jose luis fernandez diaz wrote:

> Hi,

>

> My OS is:

>

> cronos:jdiaz:tmp>uname -a

> HP-UX cronos B.11.11 U 9000/800 820960681 unlimited-user license

>

>

> I compile in 64-bits mode the program below:

>

> cronos:jdiaz:tmp>cat kk.C

> #include <iostream.h>
#include <iostream> // No ".h" extension.

> #include <limits>

>

> int main()

> {
using namespace std;

> long l_min = numeric_limits<long>::min();

> long l_max = numeric_limits<long>::max();

> double d_min = numeric_limits<double>::min();

> double d_max = numeric_limits<double>::max();

> cout << sizeof(long) << " " << sizeof(double) << endl;

> cout << l_min << " " << l_max << " " << d_min << " " << d_max <<

> endl;

>

>

> return 0;

> }

> cronos:jdiaz:tmp>a.out

> 8 8

> -9223372036854775808 9223372036854775807 2.22507e-308 1.79769e+308

>

>

>

> The double and long types have the same size, but the double limits

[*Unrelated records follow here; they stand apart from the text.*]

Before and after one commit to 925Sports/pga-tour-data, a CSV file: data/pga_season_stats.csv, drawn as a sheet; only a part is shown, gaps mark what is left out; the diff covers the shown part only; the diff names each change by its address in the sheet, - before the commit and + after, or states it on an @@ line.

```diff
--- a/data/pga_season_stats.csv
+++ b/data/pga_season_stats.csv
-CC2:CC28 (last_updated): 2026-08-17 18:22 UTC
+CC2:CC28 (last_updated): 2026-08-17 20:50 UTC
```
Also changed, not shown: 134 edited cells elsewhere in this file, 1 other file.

> are bigger. Can anyone explein this to me ?
Typically, some of the bits representing a double are interpreted as an

exponent, and the rest as a multiplier. Floating-point math results in

approximate results, whereas any operation closed over the field of

integers will give an exact result when applied to long int's (if we

discount {over,under}flow).

http://en.wikipedia.org/wiki/IEEE_fl...point_standard